● Task description
Note each line of the entries that includes "cells". Then copy those lines.

[Itemized modification records]

▬▬▬▬▬▬▬▬▬▬

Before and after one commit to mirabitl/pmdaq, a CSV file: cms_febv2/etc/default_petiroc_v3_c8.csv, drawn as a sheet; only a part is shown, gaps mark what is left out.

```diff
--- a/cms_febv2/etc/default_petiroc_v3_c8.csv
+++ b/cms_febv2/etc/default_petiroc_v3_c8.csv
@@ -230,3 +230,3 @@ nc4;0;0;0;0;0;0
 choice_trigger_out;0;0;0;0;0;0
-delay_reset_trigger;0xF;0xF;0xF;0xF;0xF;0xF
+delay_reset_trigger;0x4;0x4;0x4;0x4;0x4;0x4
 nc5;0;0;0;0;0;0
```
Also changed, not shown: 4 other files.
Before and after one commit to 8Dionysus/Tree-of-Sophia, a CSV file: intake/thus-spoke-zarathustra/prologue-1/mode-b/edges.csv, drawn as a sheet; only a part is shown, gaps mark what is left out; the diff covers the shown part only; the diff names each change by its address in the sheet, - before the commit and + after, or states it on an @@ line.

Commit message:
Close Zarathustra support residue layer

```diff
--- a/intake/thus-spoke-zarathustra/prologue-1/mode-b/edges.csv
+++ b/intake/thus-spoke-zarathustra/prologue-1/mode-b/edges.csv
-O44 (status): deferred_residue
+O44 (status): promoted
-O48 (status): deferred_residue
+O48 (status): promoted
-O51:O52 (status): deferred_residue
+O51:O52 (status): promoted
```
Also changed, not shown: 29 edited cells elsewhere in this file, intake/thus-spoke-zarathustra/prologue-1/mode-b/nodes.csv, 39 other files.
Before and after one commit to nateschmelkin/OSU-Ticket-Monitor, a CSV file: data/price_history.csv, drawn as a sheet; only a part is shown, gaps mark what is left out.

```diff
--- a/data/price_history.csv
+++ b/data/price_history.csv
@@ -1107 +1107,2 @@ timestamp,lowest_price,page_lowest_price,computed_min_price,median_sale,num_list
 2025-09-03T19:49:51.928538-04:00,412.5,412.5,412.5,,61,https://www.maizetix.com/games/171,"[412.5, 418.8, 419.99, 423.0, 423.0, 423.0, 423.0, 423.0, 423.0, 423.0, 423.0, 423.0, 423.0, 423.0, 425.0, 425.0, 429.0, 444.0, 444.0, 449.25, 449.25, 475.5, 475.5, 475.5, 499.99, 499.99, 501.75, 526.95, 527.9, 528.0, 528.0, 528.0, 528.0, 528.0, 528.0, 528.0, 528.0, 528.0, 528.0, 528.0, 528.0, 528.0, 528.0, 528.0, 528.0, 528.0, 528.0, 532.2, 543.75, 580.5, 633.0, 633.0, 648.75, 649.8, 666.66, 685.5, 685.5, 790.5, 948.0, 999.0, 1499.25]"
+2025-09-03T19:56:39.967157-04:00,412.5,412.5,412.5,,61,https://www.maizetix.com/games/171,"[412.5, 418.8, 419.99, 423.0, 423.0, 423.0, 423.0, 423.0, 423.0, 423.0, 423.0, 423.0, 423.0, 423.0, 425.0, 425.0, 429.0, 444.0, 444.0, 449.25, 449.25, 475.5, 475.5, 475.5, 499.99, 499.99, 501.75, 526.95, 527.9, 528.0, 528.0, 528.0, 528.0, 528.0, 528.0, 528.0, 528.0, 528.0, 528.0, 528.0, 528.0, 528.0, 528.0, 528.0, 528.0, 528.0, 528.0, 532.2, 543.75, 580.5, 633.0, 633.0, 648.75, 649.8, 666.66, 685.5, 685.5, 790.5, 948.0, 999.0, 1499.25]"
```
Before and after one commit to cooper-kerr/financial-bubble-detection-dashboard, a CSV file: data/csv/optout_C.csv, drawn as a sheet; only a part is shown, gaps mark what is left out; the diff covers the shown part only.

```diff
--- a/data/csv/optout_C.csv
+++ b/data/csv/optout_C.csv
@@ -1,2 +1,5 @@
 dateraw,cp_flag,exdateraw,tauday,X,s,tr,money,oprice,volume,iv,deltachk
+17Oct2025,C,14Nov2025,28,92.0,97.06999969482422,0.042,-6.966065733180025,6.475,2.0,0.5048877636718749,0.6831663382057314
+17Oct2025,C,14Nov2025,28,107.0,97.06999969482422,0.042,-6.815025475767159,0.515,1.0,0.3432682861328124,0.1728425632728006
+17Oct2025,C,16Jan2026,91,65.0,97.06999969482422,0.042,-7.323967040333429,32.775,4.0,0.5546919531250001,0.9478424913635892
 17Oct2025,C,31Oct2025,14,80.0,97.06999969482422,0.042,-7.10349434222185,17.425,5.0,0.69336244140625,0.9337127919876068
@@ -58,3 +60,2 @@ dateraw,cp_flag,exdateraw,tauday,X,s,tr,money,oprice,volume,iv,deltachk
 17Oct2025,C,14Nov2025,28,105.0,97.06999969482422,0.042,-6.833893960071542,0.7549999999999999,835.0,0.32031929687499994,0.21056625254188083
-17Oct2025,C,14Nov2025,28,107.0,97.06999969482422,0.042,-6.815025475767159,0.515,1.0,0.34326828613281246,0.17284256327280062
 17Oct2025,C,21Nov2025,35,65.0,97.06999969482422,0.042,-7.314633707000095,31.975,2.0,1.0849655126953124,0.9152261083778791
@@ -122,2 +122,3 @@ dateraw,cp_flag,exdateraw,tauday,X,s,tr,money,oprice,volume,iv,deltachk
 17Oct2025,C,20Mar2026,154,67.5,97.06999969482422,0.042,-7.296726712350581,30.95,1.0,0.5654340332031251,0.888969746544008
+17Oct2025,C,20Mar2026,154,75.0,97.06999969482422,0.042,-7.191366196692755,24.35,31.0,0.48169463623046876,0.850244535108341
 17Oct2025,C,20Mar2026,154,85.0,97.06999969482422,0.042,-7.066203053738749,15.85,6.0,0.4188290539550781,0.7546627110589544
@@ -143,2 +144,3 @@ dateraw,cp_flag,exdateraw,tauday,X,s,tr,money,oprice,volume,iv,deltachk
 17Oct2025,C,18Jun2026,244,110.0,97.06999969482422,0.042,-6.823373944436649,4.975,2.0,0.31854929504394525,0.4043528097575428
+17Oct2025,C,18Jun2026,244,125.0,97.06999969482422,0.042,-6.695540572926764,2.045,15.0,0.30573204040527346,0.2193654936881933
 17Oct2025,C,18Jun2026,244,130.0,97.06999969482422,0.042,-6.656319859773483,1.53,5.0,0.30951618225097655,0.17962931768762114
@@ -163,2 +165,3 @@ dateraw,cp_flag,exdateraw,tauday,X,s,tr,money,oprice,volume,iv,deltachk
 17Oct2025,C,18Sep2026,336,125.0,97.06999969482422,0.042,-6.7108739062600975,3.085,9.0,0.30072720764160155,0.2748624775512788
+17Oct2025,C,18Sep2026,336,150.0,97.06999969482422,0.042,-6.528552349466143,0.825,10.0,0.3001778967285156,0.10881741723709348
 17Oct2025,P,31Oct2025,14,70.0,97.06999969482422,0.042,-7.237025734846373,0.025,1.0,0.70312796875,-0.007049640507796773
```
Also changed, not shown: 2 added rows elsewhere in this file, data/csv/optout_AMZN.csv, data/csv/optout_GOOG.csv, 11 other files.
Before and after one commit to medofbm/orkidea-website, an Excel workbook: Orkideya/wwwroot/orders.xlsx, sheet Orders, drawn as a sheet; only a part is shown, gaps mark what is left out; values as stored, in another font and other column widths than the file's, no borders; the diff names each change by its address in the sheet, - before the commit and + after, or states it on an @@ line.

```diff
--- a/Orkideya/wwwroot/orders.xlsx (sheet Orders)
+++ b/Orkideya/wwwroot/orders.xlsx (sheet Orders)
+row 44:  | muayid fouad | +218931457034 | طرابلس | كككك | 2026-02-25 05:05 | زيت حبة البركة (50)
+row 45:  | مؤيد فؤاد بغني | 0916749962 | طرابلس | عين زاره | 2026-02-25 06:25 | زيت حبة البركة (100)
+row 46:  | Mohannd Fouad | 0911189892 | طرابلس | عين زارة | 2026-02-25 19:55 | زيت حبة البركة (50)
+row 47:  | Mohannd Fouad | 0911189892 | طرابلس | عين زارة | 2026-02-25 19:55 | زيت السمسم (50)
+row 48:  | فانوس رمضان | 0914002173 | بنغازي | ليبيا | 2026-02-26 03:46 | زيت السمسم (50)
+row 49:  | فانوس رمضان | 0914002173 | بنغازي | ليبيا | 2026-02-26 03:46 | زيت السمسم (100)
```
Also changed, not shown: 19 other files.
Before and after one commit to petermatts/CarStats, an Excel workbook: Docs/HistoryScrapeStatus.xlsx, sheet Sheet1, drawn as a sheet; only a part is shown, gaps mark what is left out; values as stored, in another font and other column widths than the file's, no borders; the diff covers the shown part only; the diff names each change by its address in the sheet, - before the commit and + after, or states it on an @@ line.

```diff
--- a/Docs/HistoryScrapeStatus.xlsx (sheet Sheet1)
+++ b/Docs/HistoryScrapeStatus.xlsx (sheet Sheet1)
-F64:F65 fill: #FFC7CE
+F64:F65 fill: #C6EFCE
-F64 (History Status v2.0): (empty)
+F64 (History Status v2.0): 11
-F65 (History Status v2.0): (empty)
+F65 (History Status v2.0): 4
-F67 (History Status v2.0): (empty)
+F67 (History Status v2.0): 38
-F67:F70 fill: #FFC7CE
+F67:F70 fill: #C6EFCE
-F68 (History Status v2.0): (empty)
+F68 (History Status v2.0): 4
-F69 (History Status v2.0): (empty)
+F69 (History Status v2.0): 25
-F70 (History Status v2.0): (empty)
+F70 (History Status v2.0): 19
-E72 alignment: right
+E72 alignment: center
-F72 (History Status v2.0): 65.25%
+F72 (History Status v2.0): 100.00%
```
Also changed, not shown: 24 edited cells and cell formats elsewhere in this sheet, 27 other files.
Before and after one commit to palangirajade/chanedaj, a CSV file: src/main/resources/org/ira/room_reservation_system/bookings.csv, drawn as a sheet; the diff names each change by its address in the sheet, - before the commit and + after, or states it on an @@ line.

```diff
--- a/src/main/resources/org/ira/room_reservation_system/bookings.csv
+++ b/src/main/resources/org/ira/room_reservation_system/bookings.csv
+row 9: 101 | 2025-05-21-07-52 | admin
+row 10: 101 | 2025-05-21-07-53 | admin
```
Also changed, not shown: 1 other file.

▬▬▬▬▬▬▬▬▬▬

● Output of the exercise
Also changed, not shown: 29 edited cells elsewhere in this file, intake/thus-spoke-zarathustra/prologue-1/mode-b/nodes.csv, 39 other files.
Also changed, not shown: 24 edited cells and cell formats elsewhere in this sheet, 27 other files.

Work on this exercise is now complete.